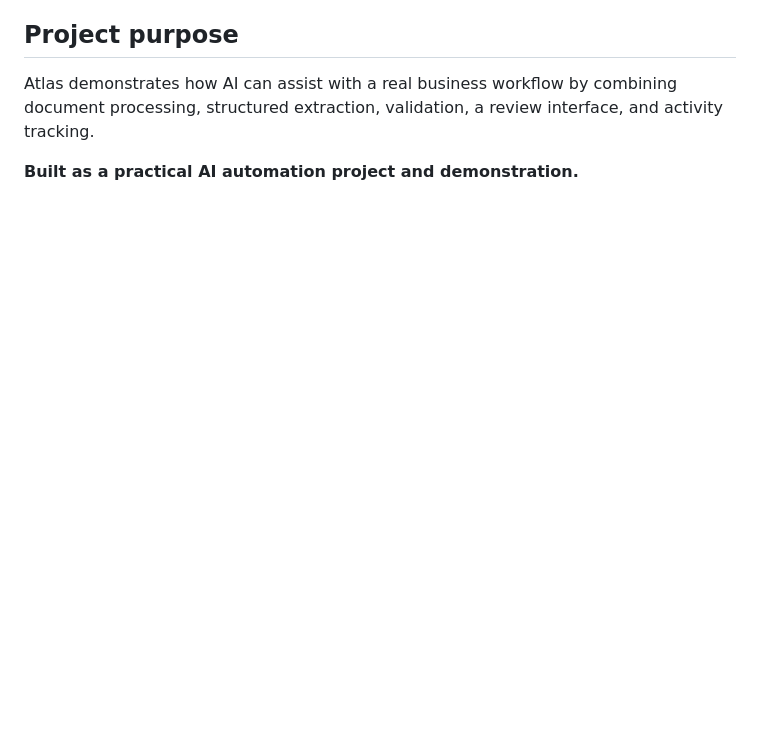
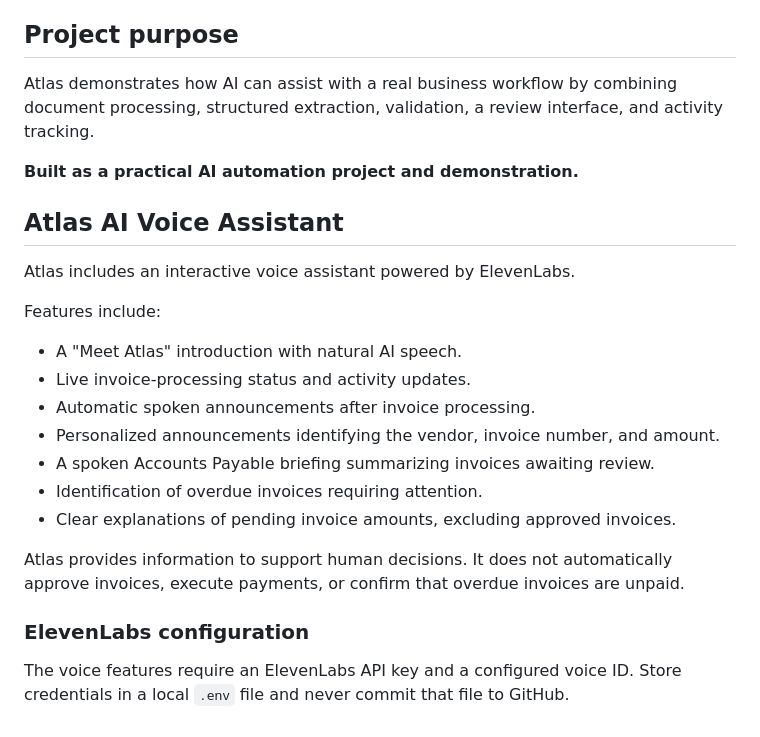
Before and after one commit to practicalailab4-maker/atlas-ai-accounts-payable, a Markdown page: README.md, the part around the change. Rendered like a GitHub page; blank space fills up the shorter version.

Commit message:
Document Atlas voice assistant and AP briefing

```diff
--- a/README.md
+++ b/README.md
@@ -115,3 +115,27 @@ Use fictional or redacted invoice data in recordings. Avoid exposing API keys, p
 Atlas demonstrates how AI can assist with a real business workflow by combining document processing, structured extraction, validation, a review interface, and activity tracking.
 
 **Built as a practical AI automation project and demonstration.**
+
+## Atlas AI Voice Assistant
+
+Atlas includes an interactive voice assistant powered by ElevenLabs.
+
+Features include:
+
+- A "Meet Atlas" introduction with natural AI speech.
+- Live invoice-processing status and activity updates.
+- Automatic spoken announcements after invoice processing.
+- Personalized announcements identifying the vendor, invoice number, and amount.
+- A spoken Accounts Payable briefing summarizing invoices awaiting review.
+- Identification of overdue invoices requiring attention.
+- Clear explanations of pending invoice amounts, excluding approved invoices.
+
+Atlas provides information to support human decisions. It does not
+automatically approve invoices, execute payments, or confirm that
+overdue invoices are unpaid.
+
+### ElevenLabs configuration
+
+The voice features require an ElevenLabs API key and a configured
+voice ID. Store credentials in a local `.env` file and never commit
+that file to GitHub.
```
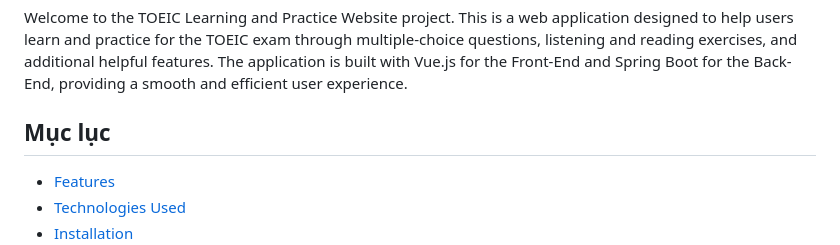
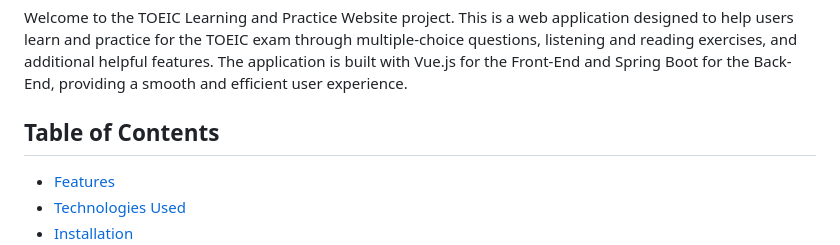
Before and after one commit to Hideyoshi942/WebsiteToeic, a Markdown page: README.md, the part around the change. GitHub-like rendering.

```diff
--- a/README.md
+++ b/README.md
@@ -2,7 +2,7 @@
 
 Welcome to the TOEIC Learning and Practice Website project. This is a web application designed to help users learn and practice for the TOEIC exam through multiple-choice questions, listening and reading exercises, and additional helpful features. The application is built with Vue.js for the Front-End and Spring Boot for the Back-End, providing a smooth and efficient user experience.
 
-## Mục lục
+## Table of Contents
 
 - [Features](#features)
 - [Technologies Used](#technologies-used)
```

......

AIM OF THE EXERCISE:
What's needed is an exact copy of every entry, free of pictures.

RESPONSE TO THE EXERCISE:
Before and after one commit to practicalailab4-maker/atlas-ai-accounts-payable, a Markdown page: README.md, the part around the change. Rendered like a GitHub page; blank space fills up the shorter version.

Commit message:
Document Atlas voice assistant and AP briefing

```diff
--- a/README.md
+++ b/README.md
@@ -115,3 +115,27 @@ Use fictional or redacted invoice data in recordings. Avoid exposing API keys, p
 Atlas demonstrates how AI can assist with a real business workflow by combining document processing, structured extraction, validation, a review interface, and activity tracking.
 
 **Built as a practical AI automation project and demonstration.**
+
+## Atlas AI Voice Assistant
+
+Atlas includes an interactive voice assistant powered by ElevenLabs.
+
+Features include:
+
+- A "Meet Atlas" introduction with natural AI speech.
+- Live invoice-processing status and activity updates.
+- Automatic spoken announcements after invoice processing.
+- Personalized announcements identifying the vendor, invoice number, and amount.
+- A spoken Accounts Payable briefing summarizing invoices awaiting review.
+- Identification of overdue invoices requiring attention.
+- Clear explanations of pending invoice amounts, excluding approved invoices.
+
+Atlas provides information to support human decisions. It does not
+automatically approve invoices, execute payments, or confirm that
+overdue invoices are unpaid.
+
+### ElevenLabs configuration
+
+The voice features require an ElevenLabs API key and a configured
+voice ID. Store credentials in a local `.env` file and never commit
+that file to GitHub.
```
Before and after one commit to Hideyoshi942/WebsiteToeic, a Markdown page: README.md, the part around the change. GitHub-like rendering.

```diff
--- a/README.md
+++ b/README.md
@@ -2,7 +2,7 @@
 
 Welcome to the TOEIC Learning and Practice Website project. This is a web application designed to help users learn and practice for the TOEIC exam through multiple-choice questions, listening and reading exercises, and additional helpful features. The application is built with Vue.js for the Front-End and Spring Boot for the Back-End, providing a smooth and efficient user experience.
 
-## Mục lục
+## Table of Contents
 
 - [Features](#features)
 - [Technologies Used](#technologies-used)
```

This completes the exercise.